Base questions for debriefing:
- This activity is called “Amoeba Electra Fence.” An amoeba is a single cell organism. What can a team learn from this single-celled organism?
- How did you feel when you first saw the fence?
- What can the lifeline represent for you?
- How did you feel while you were completing the activity?
- What was one of the challenges of doing this activity?
- What did the group have to do or believe to be successful?
- How can you apply what you just learned in this activity to other challenges you face in your life?
If the group was unable to complete the task in the given time:
- Since you were not able to solve the problem, does it mean your group is a failure? (Push the group to respond with more than a “yes” or “no” and to instead point out and discuss what they learned.)
Additional questions: Choose which ones are the most appropriate:
- What was one positive thing that happened during the challenge?
- What advice would you give to another group working on this activity?
- What would you do differently next time?
- What did a fellow team member do that was really helpful?
- Did you try different ideas? If so, why did you change your approach?
- What was one thing that surprised you?
Close on a Positive Note

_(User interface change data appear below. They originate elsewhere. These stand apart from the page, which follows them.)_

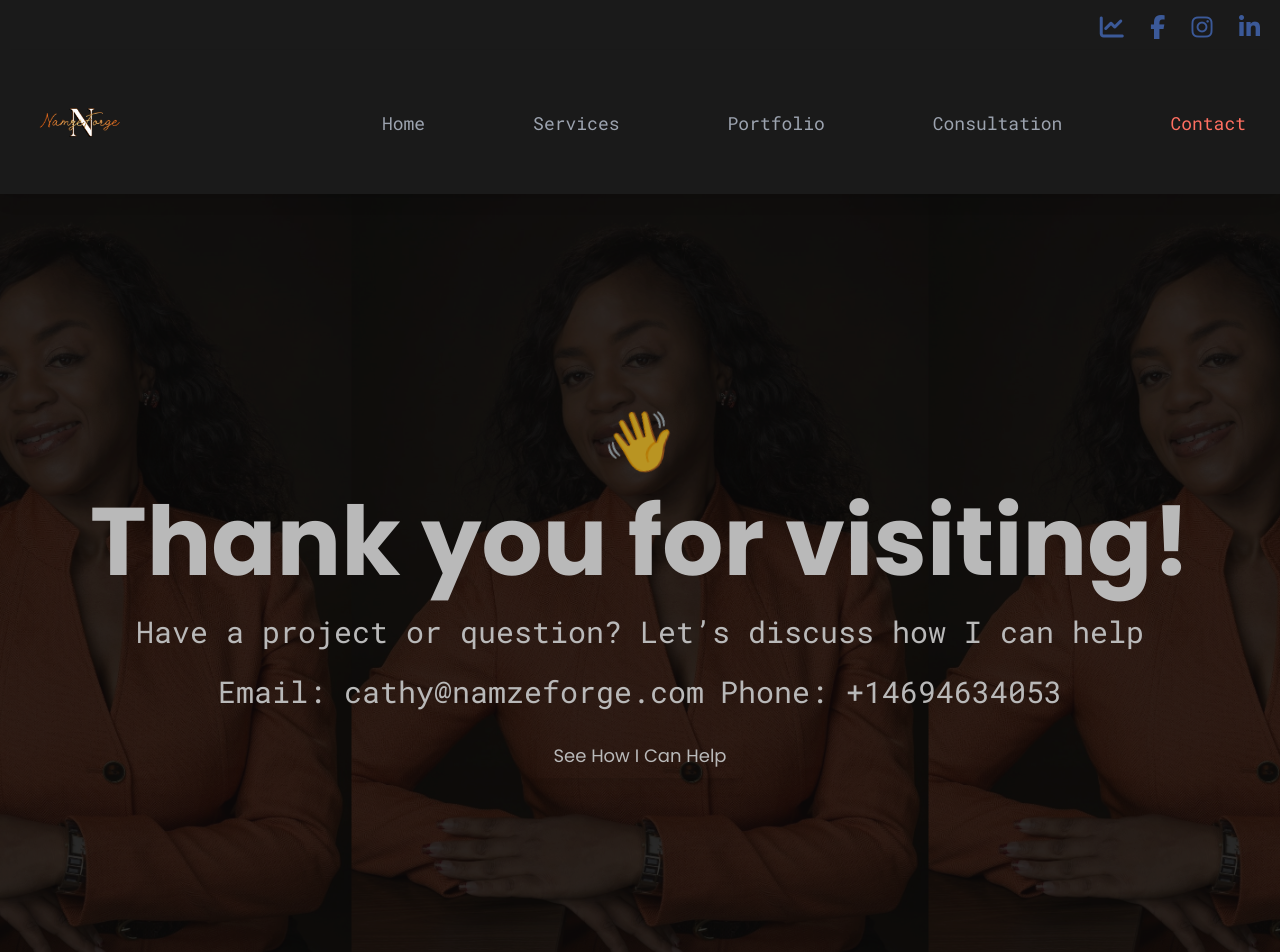
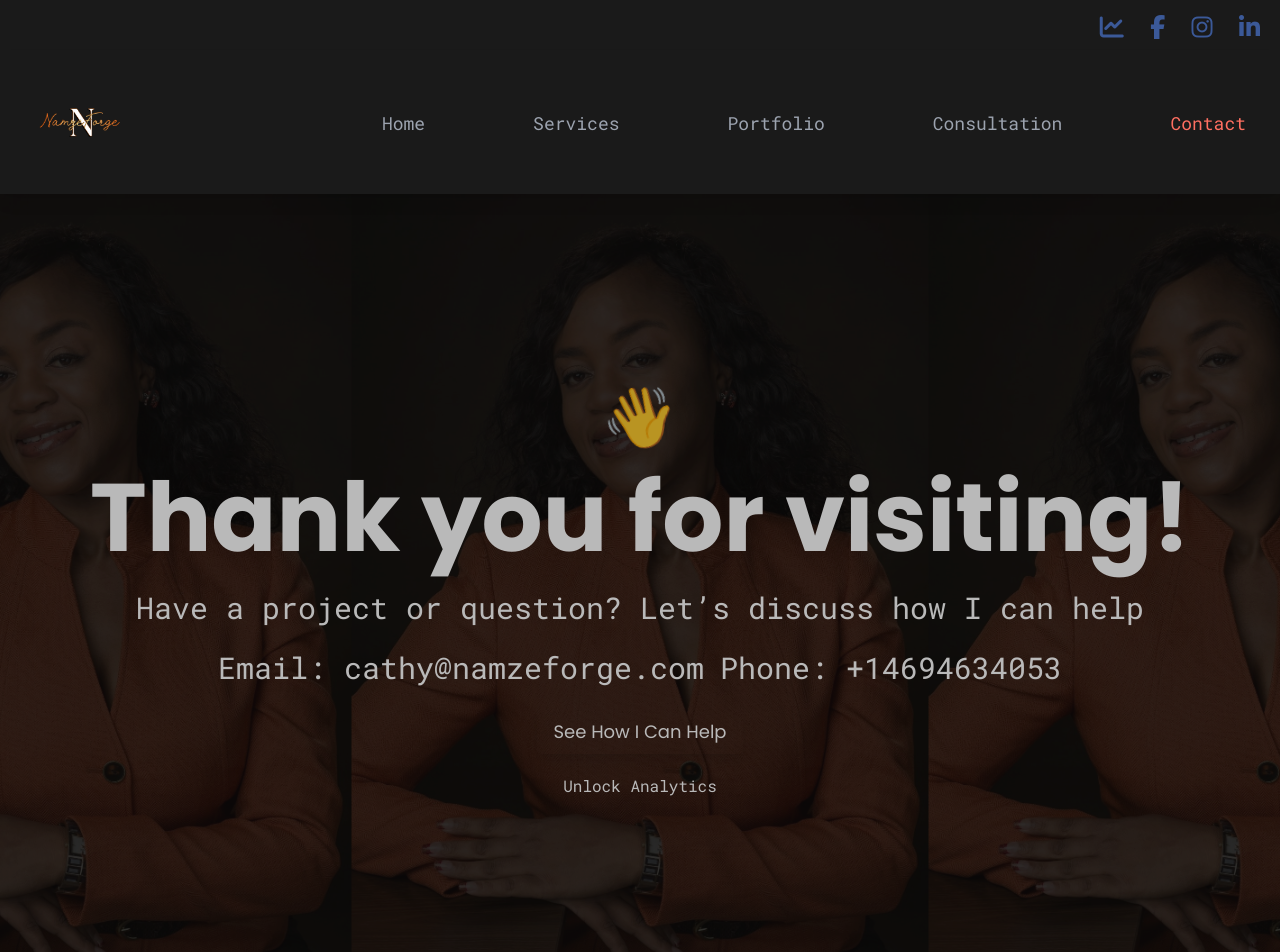
Before and after one commit to Cathy-45/cathy-portfolio-integrated, a React (Vite) app: page /contact in a window 1280 px wide. Shown: the top 952 px of the page. Built offline with nearby package versions, Linux system fonts and the light colour scheme.

Commit message:
Add analytics access and Facebook Open Graph tags

```diff
--- a/index.html
+++ b/index.html
@@ -11,6 +11,9 @@
   <meta name="mobile-web-app-capable" content="yes" />
   <meta name="apple-mobile-web-app-capable" content="yes" />
   <meta name="apple-mobile-web-app-status-bar-style" content="black-translucent" />
+  <meta property="og:image" content="/favicon.ico" />
+<meta property="og:title" content="Catherine Sichone Portfolio" />
+<meta property="og:description" content="Explore my work as a visionary Software Engineer." />
     <style>
       nav {
         position: fixed;
--- a/src/components/Contact.jsx
+++ b/src/components/Contact.jsx
@@ -1,9 +1,21 @@
 
-import React from "react";
+import React, { useState } from "react";
 import { Link, Routes, Route } from "react-router-dom";
 import backgroundImage from "../assets/background.jpg";
 
 const Contact = () => {
+  const [showAnalyticsLink, setShowAnalyticsLink] = useState(false);
+  const correctPassword = "Lusaka2025!"; // Match your analytics password
+
+  const handlePasswordSubmit = () => {
+    const password = prompt("Enter password to access analytics:");
+    if (password === correctPassword) {
+      setShowAnalyticsLink(true);
+    } else {
+      alert("Incorrect password!");
+    }
+  };
+
   return (
     <section
       className="min-h-screen bg-[#1a1a1a] text-white flex flex-col items-center justify-center p-4 sm:p-6 md:p-10"
@@ -39,10 +51,25 @@ const Contact = () => {
       </div>
       <Link
         to="/services"
-        className="bg-[#3f3f46] text-[#fb923c] font-poppins text-sm sm:text-lg py-2 px-4 rounded shadow-lg hover:shadow-xl transition-shadow"
+        className="bg-[#3f3f46] text-[#fb923c] font-poppins text-sm sm:text-lg py-2 px-4 rounded shadow-lg hover:shadow-xl transition-shadow mb-4"
       >
         See How I Can Help
       </Link>
+      {showAnalyticsLink ? (
+        <Link
+          to="/analytics.html"
+          className="text-white hover:underline text-center block"
+        >
+          View Analytics
+        </Link>
+      ) : (
+        <button
+          onClick={handlePasswordSubmit}
+          className="text-[#fdba74] hover:text-[#fb923c] font-roboto text-sm sm:text-base py-1 px-2 rounded transition-colors text-center"
+        >
+          Unlock Analytics
+        </button>
+      )}
     </section>
   );
 };
```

Sum up the different ideas and feelings that you heard expressed, and restate ideas and learning moments the participants shared. Then, read the Risk Taking Note out loud again, and ask people to discuss what they think this note means. Discuss what they thought it meant at the beginning and what they think it means now.